    With as many cars that are on the road with as many wrecks and lawsuits that go on, doesn’t anyone ever ask why car insurance is so much more affordable than health insurance?

  9. Grunt Doc – How do you propose solving the problem of Insurers refusing to cover customers for things like cancer of the appendix, or refusing to cover secondary problems that the initial physician missed? Surely insurance customers who pay their premiums are entitled to coverage and treatment that doesn’t require the services of an attorney.

    The problem with Stossel’s statement is that if you only see physicians for life-threatening illnesses, then that’s not really healthcare, it’s just helping ease your transition to death. If I know I have High blood pressure, why should I not see a cardiologist? I should feel guilty that my employer-provided insurance is so good that I don’t really “see” the high cost of healthcare, and am driving up the whole country’s costs by seeing different specialists? When do I earn the right to see the doctor without inflating healthcare costs? Is preventive medicine not allowed?

    I don’t buy the argument that all the indigents in the ED whose complaints require CT’s and MRI’s are the ones increasing the cost of healthcare. They contribute for sure, but I think your cynicism (which is especially evident in your dismissive responses to your readers) and political allegiance seem to be compromising your ability to objectively view the counter-argument.

  10. Your last non-point first: my political allegiance is to my profession, my patients and my country. The party that’s doing all of them a service at the same time gets my vote. Although I’m politically little l libertarian, if you really want to know.

    I think the absolute lack of ‘what does this really cost’ does drive up the cost of healthcare. For example, there’s no need to see a cardiologist for the vast majority of hypertension management; internists were doing that long before cardiologists came along, but since you have good insuance, why not see a subspecialist for your hypertension? It’s not money from your pocket, right?

    IF we can get this to happen, at the same time we’d have to get rid of a lot of the folderol that says I can’t tell you what it’ll cost, uder penalty of law. See, I’d be talking you out of getting whatever test I think you need, due to the absurd charges that accompany medicine these days.

    And, IF we can get this to happen, we’d start backing into some kind of a market for healthcare. When I go into a hospital I have literally no idea what any service costs, and it’s terrifically hard to find out. That’s just wrong. If we’re spending money (and we all are, like crazy), we should be able to compare costs, results. etc. (There are a heck of a lot of details in there, and comparing quality has backfired more than once: docs stop doing more risky procedures so they don’t become ‘quality outliers’). Should auto insurance get your oil changed or your brakes done? I’d argue the same for routine health care.

    I am dismissive of commenters whose gripe with the argument is ‘Stossel is an idiot…’, and rightly so. Want to argue with the premise? Please do, but dismissing it because it’s Stossel isn’t a good approach.
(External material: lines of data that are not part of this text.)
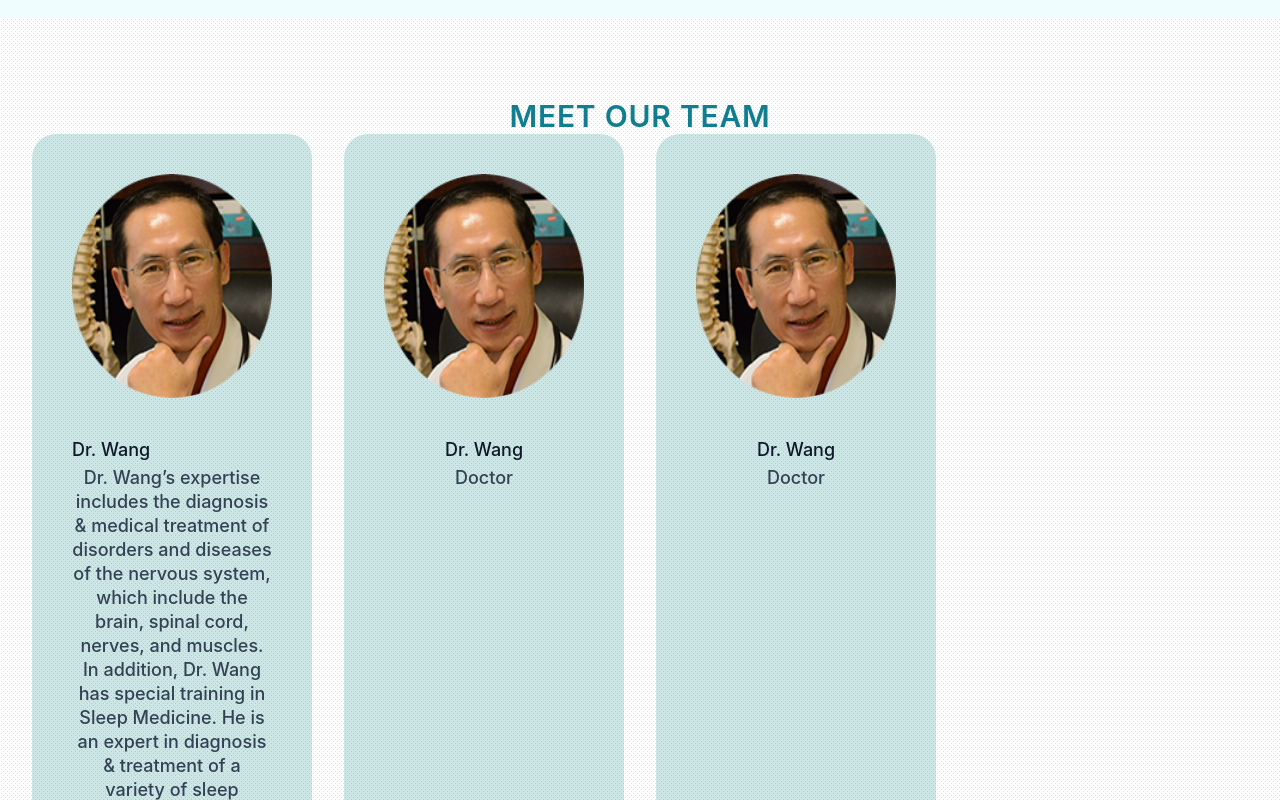
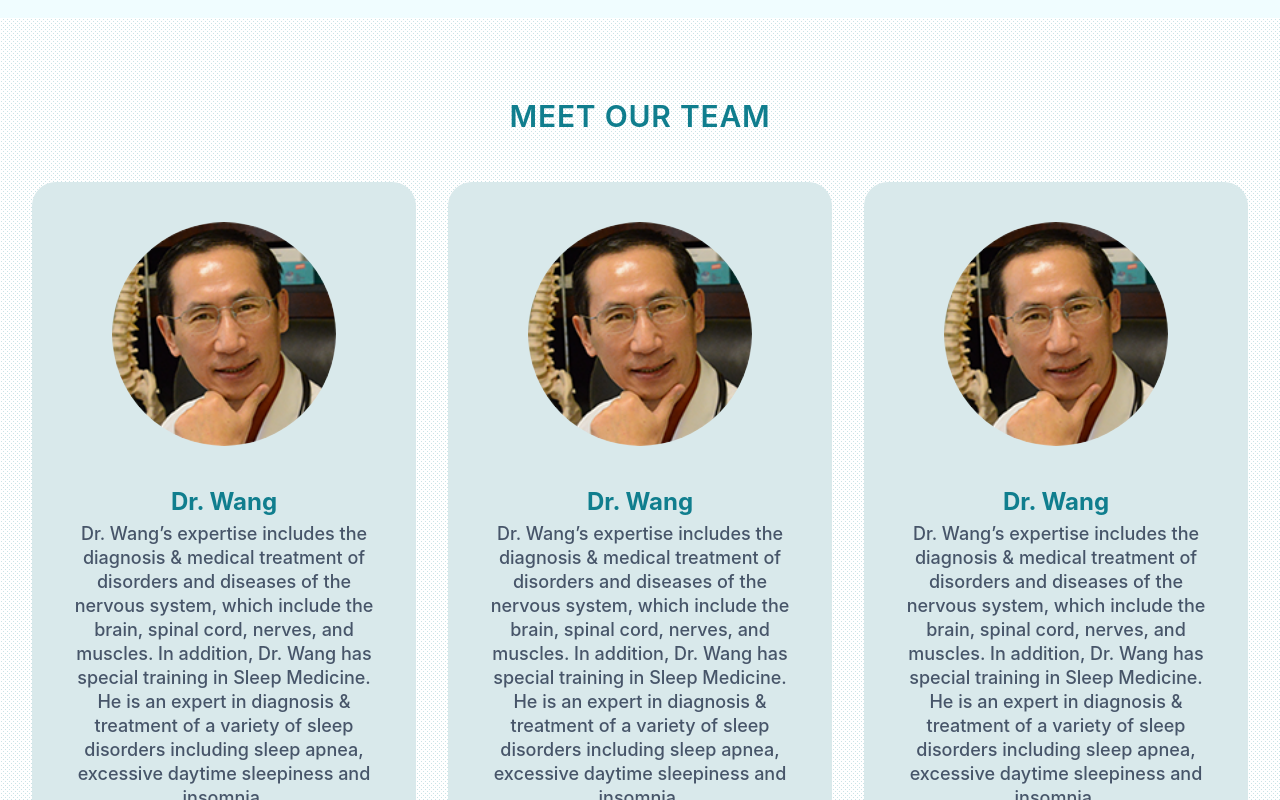
Before and after one commit to w2h3/next-with-vars1, a Next.js app: page /about in a window 1280 px wide. Shown: the part 1040-1840 px from the top of the page. Built offline with nearby package versions, Linux system fonts and the light colour scheme.

Commit message:
Fixed Team section

```diff
--- a/src/components/Team.tsx
+++ b/src/components/Team.tsx
@@ -6,22 +6,16 @@ const people = [
     name: 'Dr. Wang',
     role: 'Dr. Wang’s expertise includes the diagnosis & medical treatment of disorders and diseases of the nervous system, which include the brain, spinal cord, nerves, and muscles. In addition, Dr. Wang has special training in Sleep Medicine. He is an expert in diagnosis & treatment of a variety of sleep disorders including sleep apnea, excessive daytime sleepiness and insomnia.',
     imageUrl: `${dr.src}`,
-    twitterUrl: '#',
-    linkedinUrl: '#',
   },
   {
     name: 'Dr. Wang',
-    role: 'Doctor',
+    role: 'Dr. Wang’s expertise includes the diagnosis & medical treatment of disorders and diseases of the nervous system, which include the brain, spinal cord, nerves, and muscles. In addition, Dr. Wang has special training in Sleep Medicine. He is an expert in diagnosis & treatment of a variety of sleep disorders including sleep apnea, excessive daytime sleepiness and insomnia.',
     imageUrl: `${dr.src}`,
-    twitterUrl: '#',
-    linkedinUrl: '#',
   },
   {
     name: 'Dr. Wang',
-    role: 'Doctor',
+    role: 'Dr. Wang’s expertise includes the diagnosis & medical treatment of disorders and diseases of the nervous system, which include the brain, spinal cord, nerves, and muscles. In addition, Dr. Wang has special training in Sleep Medicine. He is an expert in diagnosis & treatment of a variety of sleep disorders including sleep apnea, excessive daytime sleepiness and insomnia.',
     imageUrl: `${dr.src}`,
-    twitterUrl: '#',
-    linkedinUrl: '#',
   },
 
   // More people...
@@ -33,16 +27,17 @@ export default function Team() {
       <div className="container">
         <Divider sectionName="Meet Our Team" />
 
-        <div className="space-y-12  mb-12">
+        <div className="space-y-12 pb-12 pt-12">
           <ul
             role="list"
-            className=" space-y-4 sm:grid sm:grid-cols-1 sm:gap-6 sm:space-y-0 lg:grid-cols-4 lg:gap-8"
+            className=" space-y-4 sm:grid sm:grid-cols-1 sm:gap-6 sm:space-y-0 lg:grid-cols-3 lg:gap-8 "
           >
             {people.map((person) => (
               <li
                 key={person.name}
-                className="py-10 px-6 bg-[#00847D]/20 text-center rounded-3xl xl:px-10 xl:text-left"
+                className="py-10 px-6 bg-[#d9e9eb] text-center rounded-3xl xl:px-10 "
               >
+                {/* [#00847D]/20 */}
                 <div className="space-y-6 xl:space-y-10">
                   <img
                     className="mx-auto h-40 w-40 rounded-full xl:w-56 xl:h-56"
@@ -51,8 +46,10 @@ export default function Team() {
                   />
                   <div className="space-y-2 xl:flex xl:items-center lg:justify-center">
                     <div className=" font-medium text-lg leading-6 space-y-1">
-                      <h3 className="text-slate-900">{person.name}</h3>
-                      <p className="text-slate-700 text-center">
+                      <h3 className="text-wcyan font-bold text-2xl">
+                        {person.name}
+                      </h3>
+                      <p className="text-slate-600 text-center">
                         {person.role}
                       </p>
                     </div>
```
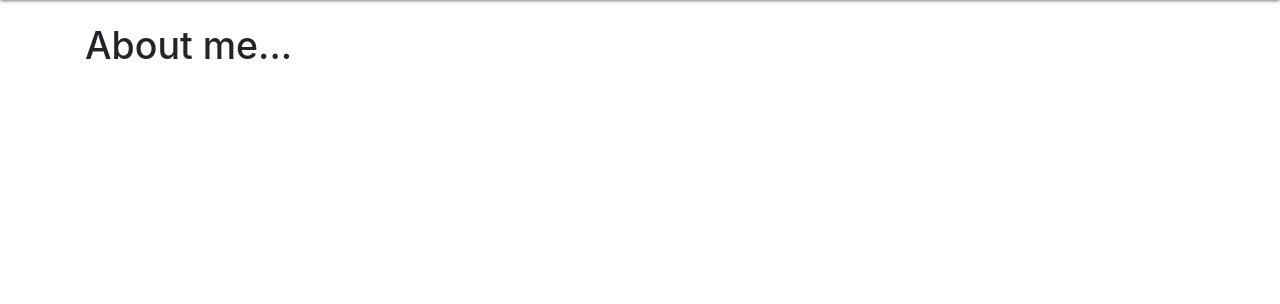
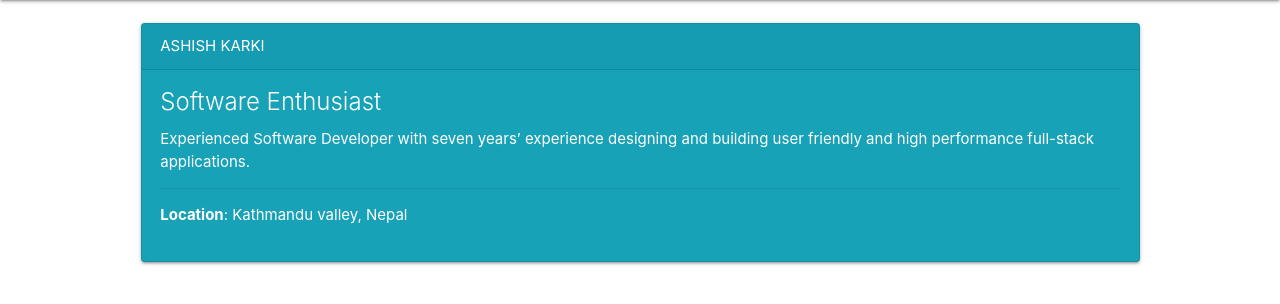
Before and after one commit to ashishkarki/Django-Weather-App, a Django app: page /about in a window 1280 px wide. Shown: the part 64-368 px from the top of the page. Run offline with Django 3.2, Linux system fonts and the light colour scheme; some libraries are stand-ins or nearby versions.

Commit message:
Bootstrapi-fying about page with some good info

```diff
--- a/weather/lookup/templates/about.html
+++ b/weather/lookup/templates/about.html
@@ -1,3 +1,18 @@
-{% extends 'base.html' %} {% block content %}
-<h1>About me...</h1>
+{% extends 'base.html' %}
+
+{% block content %}
+
+<div class="card text-white bg-info mx-auto my-auto" style="width: 90%;">
+  <div class="card-header">ASHISH KARKI</div>
+  <div class="card-body">
+    <h5 class="card-title">Software Enthusiast</h5>
+    <p class="card-text">
+      Experienced Software Developer with seven years’ experience designing and building user friendly and high performance full-stack applications.
+      <br/>
+      <hr />
+    <strong>Location</strong>: Kathmandu valley, Nepal
+    </p>
+  </div>
+</div>
+
 {% endblock %}
--- a/weather/lookup/views.py
+++ b/weather/lookup/views.py
@@ -8,12 +8,14 @@ def home(request):
     import lookup.lookup_constants
     from datetime import date
 
-    zipCode = '02453' # default zip: Boston area, MA, USA
+    zipCode = '02453'  # default zip: Boston area, MA, USA
     if request.method == "POST":
         zipCode = request.POST.get('zipCode', '02453')
 
     date_today = date.today()
-    api_url = "https://www.airnowapi.org/aq/forecast/zipCode/?format=application/json&zipCode="+ zipCode + "&date="+ str(date_today) + "&distance=25&API_KEY=" + weather_app_secrets.API_KEY
+    api_url = "https://www.airnowapi.org/aq/forecast/zipCode/?format=application/json&zipCode=" + \
+        zipCode + "&date=" + \
+        str(date_today) + "&distance=25&API_KEY=" + weather_app_secrets.API_KEY
     api_request = requests.get(api_url)
 
     try:
@@ -29,25 +31,25 @@ def home(request):
     category_description = ""
 
     if CATEGORY_NAME == "Good":
-        category_description = "(0 to 50) Air quality issatisfactory, and air pollution poses little or no risk"
+        category_description = "(0 to 50) Air quality is satisfactory, and air pollution poses little or no risk"
         category_color = "good"
     elif CATEGORY_NAME == "Moderate":
-        category_description = "(51 to 100) Air quality isacceptable. However, there may be a risk for somepeople, particthose who are unusually sensitive to airpoll"
+        category_description = "(51 to 100) Air quality is acceptable. However, there may be a risk for somepeople, particthose who are unusually sensitive to airpollution."
         category_color = "moderate"
     elif CATEGORY_NAME == "Unhealthy for Sensitive Groups":
-        category_description = "(101 to 150) Members ofsensitive groups may experience health effects. Thegeneral public ilikely to be aff"
+        category_description = "(101 to 150) Members ofsensitive groups may experience health effects"
         category_color = "usg"
     elif CATEGORY_NAME == "Unhealthy":
-        category_description = "(151 to 200) Some members ofthe general public may experience health effects"
+        category_description = "(151 to 200) Some members of the general public may experience health effects."
         category_color = "unhealthy"
     elif CATEGORY_NAME == "Very Unhealthy":
-        category_description = "(201 to 300) Health alert: Therisk of health effects is increased for eve"
+        category_description = "(201 to 300) Health alert: The risk of health effects is increased."
         category_color = "veryunhealthy"
     elif CATEGORY_NAME == "Hazardous":
-        category_description = "(301 and higher) Health warningof emergency conditions: everyone is more likely to beaffect"
+        category_description = "(301 and higher) Health warning of emergency conditions: everyone is more likely to be affected."
         category_color = "hazardous"
     else:
-        category_description = "The lookup didn't returnanything. Please try again."
+        category_description = "The lookup didn't return anything. Please try again."
         category_color = "blue-grey darken-1"
     ###
 
```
    I’m not carrying any health insurance company water on this blog, by the way. If an insurance company behaves badly they should get called on it, and should have to deal with it.

  11. “I am dismissive of commenters whose gripe with the argument is ‘Stossel is an idiot…’, and rightly so. Want to argue with the premise? Please do, but dismissing it because it’s Stossel isn’t a good approach. ”

    Stossel didn’t offer any solutions, nor did he deal with the fact that the theory of taking government out of medicine means that we have to replace it with SOMETHING. The govt., via VA and Medicare, already pays in excess of 50% of all healthcare expenditures.

    Stossel is good for a soundbite, but not much else. And many of his bites don’t hold up to scrutiny.

  12. Grunt Doc – thanks for the in-depth response.

  13. You work as a doctor and think that comparing humans with cars is a good idea?